Total supply was virtually flat at 1,150t (-0.3% y-o-y). Modest growth in mine production (1%) and recycling (5%) was supported by a second consecutive quarter of net hedging (10t).
In Q1, mine production grew marginally to 852.4t (+1% y-o-y), the highest level of Q1 output on record. Given the seasonality in gold production – where output in the first quarter is typically the weakest – this represents a strong start to the year.
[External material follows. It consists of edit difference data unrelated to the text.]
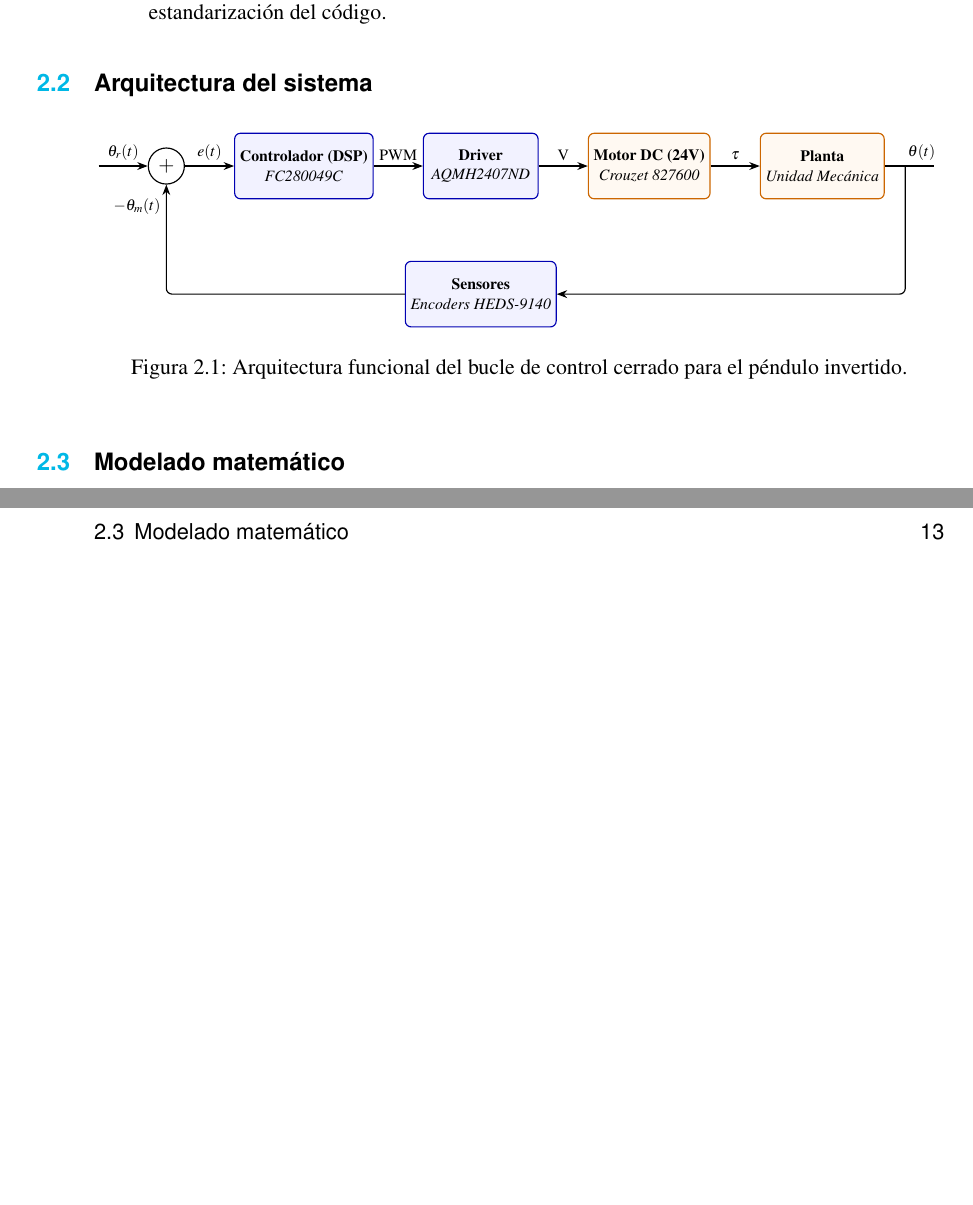
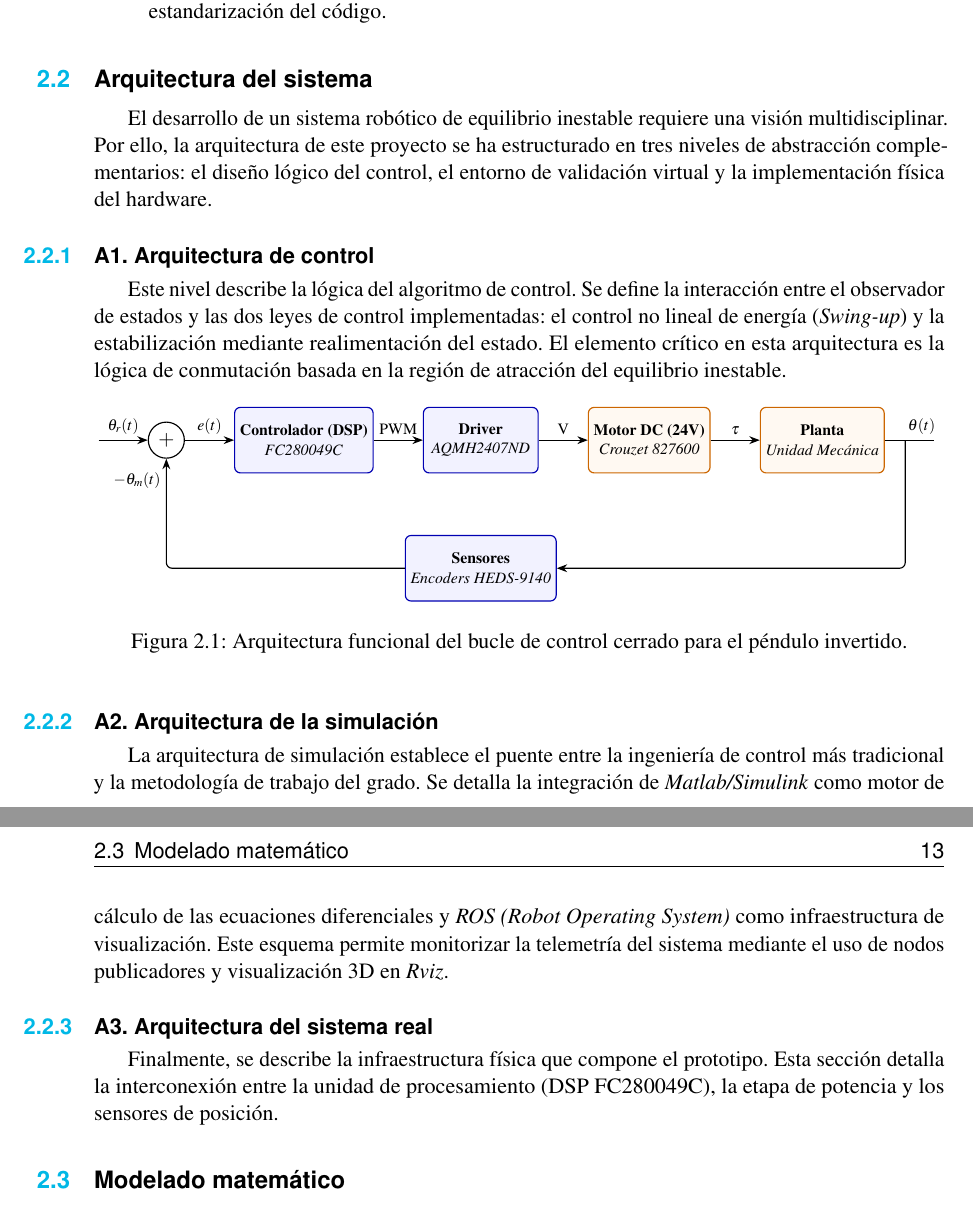
Before and after one commit to MPV247/TFG_Control_MiguelPorcar, a LaTeX book (memoria/main.tex): two parts of pages 12 and 13 of 23, joined at a grey line, cut so that both start at the same text, the shorter picture padded with empty space. Compiled offline with pdfLaTeX.

Commit message:
Arquitectura

```diff
--- a/memoria/main.tex
+++ b/memoria/main.tex
@@ -240,6 +240,12 @@ Los requisitos no funcionales, describen como debe comportarse el sistema y son
 \end{itemize}
 
 \section{Arquitectura del sistema}
+
+El desarrollo de un sistema robótico de equilibrio inestable requiere una visión multidisciplinar. Por ello, la arquitectura de este proyecto se ha estructurado en tres niveles de abstracción complementarios: el diseño lógico del control, el entorno de validación virtual y la implementación física del hardware.
+
+\subsection{A1. Arquitectura de control}
+Este nivel describe la lógica del algoritmo de control. Se  define la interacción entre el observador de estados y las dos leyes de control implementadas: el control no lineal de energía (\textit{Swing-up}) y la estabilización mediante realimentación del estado. El elemento crítico en esta arquitectura es la lógica de conmutación basada en la región de atracción del equilibrio inestable.
+
 \begin{figure}[htbp]
 	\centering
 	\resizebox{\textwidth}{!}{
@@ -310,6 +316,13 @@ Los requisitos no funcionales, describen como debe comportarse el sistema y son
 	\caption{Arquitectura funcional del bucle de control cerrado para el péndulo invertido.}
 	\label{fig:arquitectura_bucle_cerrado}
 \end{figure}
+
+\subsection{A2. Arquitectura de la simulación}
+La arquitectura de simulación establece el puente entre la ingeniería de control más tradicional y la metodología de trabajo del grado. Se detalla la integración de \textit{Matlab/Simulink} como motor de cálculo de las ecuaciones diferenciales y \textit{ROS (Robot Operating System)} como infraestructura de visualización. Este esquema permite monitorizar la telemetría del sistema mediante el uso de nodos publicadores y visualización 3D en \textit{Rviz}.
+
+\subsection{A3. Arquitectura del sistema real}
+Finalmente, se describe la infraestructura física que compone el prototipo. Esta sección detalla la interconexión entre la unidad de procesamiento (DSP FC280049C), la etapa de potencia y los sensores de posición.
+
 
 \section{Modelado matemático}
 \subsection{Dinámica del sistema}
```
Also changed, not shown: memoria/main.pdf.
The continued ramp-up of significant projects in key gold mining jurisdictions supported growth in Q1. In Canada, the fifth-largest producing nation in 2018, the continued ramp-up in production at Brucejack, Rainy River and Moose River, as well Meliadine coming online, boosted output by 9% y-o-y. Russia production grew by 4% y-o-y in Q1, primarily due to the ramp-up of the Natalka open-pit mine. This was also supported by growth at several other projects, particularly in the far east of the country. Australian output rose by 3% y-o-y, thanks to the ramp-up of Mount Morgans and Cadia Valley. Kazakhstan mine production grew by 26% y-o-y, driven mostly by the ramp-up at the Kyzyl project. Aggregate Q1 production in Papua New Guinea gained 11% y-o-y, with output from Lihir, Porgera and Hidden Valley rising.
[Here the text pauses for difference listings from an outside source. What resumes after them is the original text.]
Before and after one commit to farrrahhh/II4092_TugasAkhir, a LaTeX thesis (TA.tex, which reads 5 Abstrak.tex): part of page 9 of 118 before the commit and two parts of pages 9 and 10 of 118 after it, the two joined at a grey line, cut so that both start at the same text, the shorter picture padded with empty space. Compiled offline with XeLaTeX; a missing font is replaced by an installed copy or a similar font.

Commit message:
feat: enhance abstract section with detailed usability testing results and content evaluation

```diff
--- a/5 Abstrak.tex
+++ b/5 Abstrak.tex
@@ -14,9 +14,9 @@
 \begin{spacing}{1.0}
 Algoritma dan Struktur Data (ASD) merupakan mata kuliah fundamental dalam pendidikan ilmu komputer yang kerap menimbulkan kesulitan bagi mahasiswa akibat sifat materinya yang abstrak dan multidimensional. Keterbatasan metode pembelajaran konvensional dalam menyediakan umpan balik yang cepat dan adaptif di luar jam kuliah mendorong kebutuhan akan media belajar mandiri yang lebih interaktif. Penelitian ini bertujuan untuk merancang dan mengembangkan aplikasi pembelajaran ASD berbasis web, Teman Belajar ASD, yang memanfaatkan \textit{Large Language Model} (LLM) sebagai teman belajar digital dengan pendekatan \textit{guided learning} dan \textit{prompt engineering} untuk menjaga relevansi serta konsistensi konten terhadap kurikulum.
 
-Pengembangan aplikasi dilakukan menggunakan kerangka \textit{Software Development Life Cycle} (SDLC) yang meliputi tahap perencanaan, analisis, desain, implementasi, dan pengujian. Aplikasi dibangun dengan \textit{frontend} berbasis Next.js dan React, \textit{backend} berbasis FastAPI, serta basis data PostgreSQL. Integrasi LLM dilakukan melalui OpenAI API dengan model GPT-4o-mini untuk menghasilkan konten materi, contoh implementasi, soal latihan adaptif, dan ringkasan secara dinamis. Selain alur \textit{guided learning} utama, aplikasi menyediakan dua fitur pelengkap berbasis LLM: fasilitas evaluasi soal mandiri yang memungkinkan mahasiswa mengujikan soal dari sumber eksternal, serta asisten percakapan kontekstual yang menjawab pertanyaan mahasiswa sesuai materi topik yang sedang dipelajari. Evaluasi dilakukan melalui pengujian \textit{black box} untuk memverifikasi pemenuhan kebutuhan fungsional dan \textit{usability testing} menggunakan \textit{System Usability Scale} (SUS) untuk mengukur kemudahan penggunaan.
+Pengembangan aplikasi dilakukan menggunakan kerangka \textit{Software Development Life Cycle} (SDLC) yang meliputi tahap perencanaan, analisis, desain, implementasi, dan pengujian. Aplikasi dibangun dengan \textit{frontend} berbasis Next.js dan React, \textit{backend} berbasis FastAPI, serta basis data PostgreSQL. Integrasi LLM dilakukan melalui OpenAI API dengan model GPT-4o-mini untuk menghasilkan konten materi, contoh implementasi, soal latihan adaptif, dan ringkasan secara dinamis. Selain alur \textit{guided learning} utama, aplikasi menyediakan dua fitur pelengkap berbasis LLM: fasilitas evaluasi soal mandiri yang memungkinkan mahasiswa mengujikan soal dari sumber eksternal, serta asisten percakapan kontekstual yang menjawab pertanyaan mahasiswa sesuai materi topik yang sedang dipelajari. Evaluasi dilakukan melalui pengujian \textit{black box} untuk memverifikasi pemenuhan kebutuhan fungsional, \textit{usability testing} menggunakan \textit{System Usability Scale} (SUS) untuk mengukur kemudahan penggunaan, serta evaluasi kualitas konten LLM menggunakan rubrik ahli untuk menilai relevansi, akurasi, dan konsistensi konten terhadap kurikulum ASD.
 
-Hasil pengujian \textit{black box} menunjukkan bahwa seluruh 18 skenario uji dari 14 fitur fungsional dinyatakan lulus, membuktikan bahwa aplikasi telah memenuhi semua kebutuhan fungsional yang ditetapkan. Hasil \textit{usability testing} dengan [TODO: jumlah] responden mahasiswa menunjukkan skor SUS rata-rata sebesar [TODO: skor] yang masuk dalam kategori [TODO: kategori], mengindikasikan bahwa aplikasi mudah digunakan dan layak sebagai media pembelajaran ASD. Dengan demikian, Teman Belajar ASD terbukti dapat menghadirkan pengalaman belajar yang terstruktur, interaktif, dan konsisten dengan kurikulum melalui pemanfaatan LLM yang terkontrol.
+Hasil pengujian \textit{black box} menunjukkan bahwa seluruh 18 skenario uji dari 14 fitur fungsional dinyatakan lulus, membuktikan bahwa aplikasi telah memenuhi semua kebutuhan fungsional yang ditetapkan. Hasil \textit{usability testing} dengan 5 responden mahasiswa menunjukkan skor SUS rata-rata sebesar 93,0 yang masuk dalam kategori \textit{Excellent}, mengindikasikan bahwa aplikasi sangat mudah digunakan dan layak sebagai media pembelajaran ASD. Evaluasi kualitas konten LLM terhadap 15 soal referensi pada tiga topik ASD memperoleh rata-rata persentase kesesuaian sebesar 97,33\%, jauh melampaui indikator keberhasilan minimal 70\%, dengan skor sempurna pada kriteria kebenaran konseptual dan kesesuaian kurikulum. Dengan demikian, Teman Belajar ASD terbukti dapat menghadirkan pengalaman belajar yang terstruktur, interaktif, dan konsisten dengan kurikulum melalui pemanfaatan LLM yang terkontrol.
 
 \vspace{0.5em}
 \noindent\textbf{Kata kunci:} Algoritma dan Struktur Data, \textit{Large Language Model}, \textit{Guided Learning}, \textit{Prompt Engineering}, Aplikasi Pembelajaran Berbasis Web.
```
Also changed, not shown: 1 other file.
But some producing nations saw notable declines. In China, the impact of stringent environmental regulations was more muted: national gold production fell 2% y-o-y in Q1, compared with y-o-y declines of up to 8% since 2016.1 Most of the major mining companies within the country are now compliant with the regulations after a tough adjustment period. Argentinian gold output fell by 7% y-o-y, due to a combination of lower production at Veladero and the shutdown of Alumbrera.2 The largest Q1 y-o-y decline was in Indonesia, where production slumped 45%. This was primarily due to the exhaustion of higher-grade ore from the final phase of the Grasberg open pit, and not entirely unexpected as Grasberg transitions to underground operations.
Artisanal and small-scale mining (ASM) has become a larger part of annual mine production.3 Given the nature of ASM activity, reliable data are extremely difficult to come by. There are several estimates regarding the scale of ASM, with most suggesting now accounts for somewhere between 15% and 20% of global annual gold mine production. This growth has been prompted by a few key factors: higher gold prices, population growth, the lack of economic opportunity and the spread of mining expertise have boosted ASM output, most prominently in Africa.
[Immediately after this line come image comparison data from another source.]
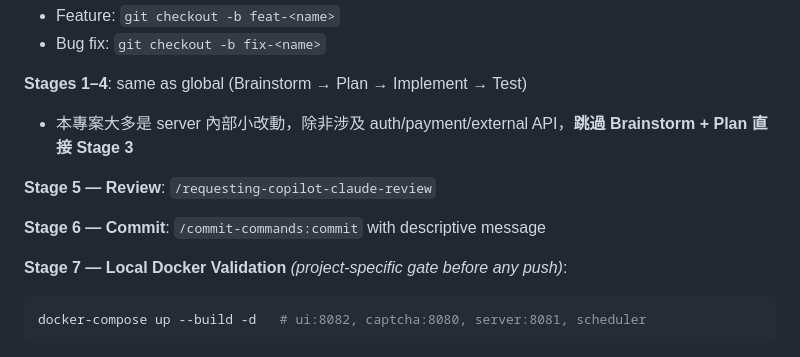
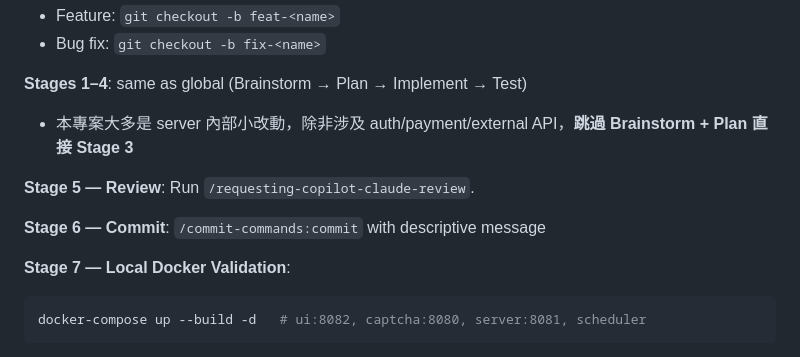
Before and after one commit to joseph101039/thsrc, a Markdown page: CLAUDE.md, the part around the change. Rendered like a GitHub page.

Commit message:
docs: update CLAUDE.md wording; add retry-interval implementation plan

````diff
--- a/CLAUDE.md
+++ b/CLAUDE.md
@@ -21,11 +21,11 @@ Follow [CLAUDE.md](~/.claude/CLAUDE.md) workflow for all development. This proje
 **Stages 1–4**: same as global (Brainstorm → Plan → Implement → Test)
 - 本專案大多是 server 內部小改動，除非涉及 auth/payment/external API，**跳過 Brainstorm + Plan 直接 Stage 3**
 
-**Stage 5 — Review**: `/requesting-copilot-claude-review`
+**Stage 5 — Review**: Run `/requesting-copilot-claude-review`.
 
 **Stage 6 — Commit**: `/commit-commands:commit` with descriptive message
 
-**Stage 7 — Local Docker Validation** *(project-specific gate before any push)*:
+**Stage 7 — Local Docker Validation**:
 ```bash
 docker-compose up --build -d   # ui:8082, captcha:8080, server:8081, scheduler
 ```
````
Also changed, not shown: 1 other file.
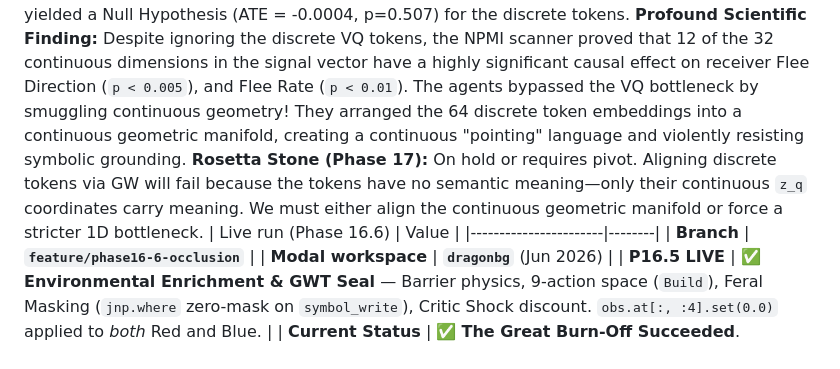
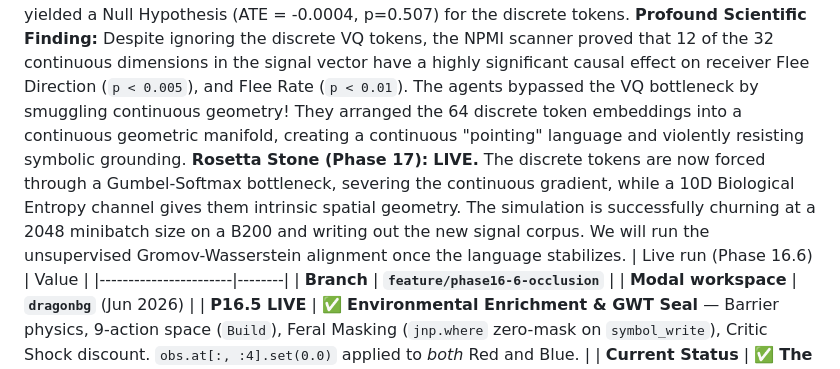
Before and after one commit to overlordxrz-source/throng, a Markdown page: THRONG.md, the part around the change. GitHub-like rendering.

```diff
--- a/THRONG.md
+++ b/THRONG.md
@@ -22,7 +22,7 @@ The philosophical and mathematical foundations of THRONG have been consolidated
 
 **Headline:** Phase 16.6 (Barrier Occlusion) successfully forced communication, but completely broke the VQ Language bottleneck! We performed the offline Frozen Counterfactual Causal Test on the new post-burn-off tokens: Token 13 ("Predator/Alert") and Token 55 ("Safe/Clear"). The test yielded a Null Hypothesis (ATE = -0.0004, p=0.507) for the discrete tokens.
 **Profound Scientific Finding:** Despite ignoring the discrete VQ tokens, the NPMI scanner proved that 12 of the 32 continuous dimensions in the signal vector have a highly significant causal effect on receiver Flee Direction (`p < 0.005`), and Flee Rate (`p < 0.01`). The agents bypassed the VQ bottleneck by smuggling continuous geometry! They arranged the 64 discrete token embeddings into a continuous geometric manifold, creating a continuous "pointing" language and violently resisting symbolic grounding.
-**Rosetta Stone (Phase 17):** On hold or requires pivot. Aligning discrete tokens via GW will fail because the tokens have no semantic meaning—only their continuous `z_q` coordinates carry meaning. We must either align the continuous geometric manifold or force a stricter 1D bottleneck.
+**Rosetta Stone (Phase 17):** **LIVE.** The discrete tokens are now forced through a Gumbel-Softmax bottleneck, severing the continuous gradient, while a 10D Biological Entropy channel gives them intrinsic spatial geometry. The simulation is successfully churning at a 2048 minibatch size on a B200 and writing out the new signal corpus. We will run the unsupervised Gromov-Wasserstein alignment once the language stabilizes.
 | Live run (Phase 16.6) | Value |
 |-----------------------|--------|
 | **Branch** | **`feature/phase16-6-occlusion`** |
```
Also changed, not shown: README.md (+2 -2 lines).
This lack of reliable data not only increases the chances that estimates can be inaccurate, but also heightens the need to constantly review the quality of the data we do have. Following an extensive reassessment of the scale of ASM, during which new information came to light, Metals Focus – our primary gold demand and supply data provider – concluded that previous estimates significantly understated ASM output. Global mine production data have been revised upwards as a result, which has impacted our mine production data series back to 2010.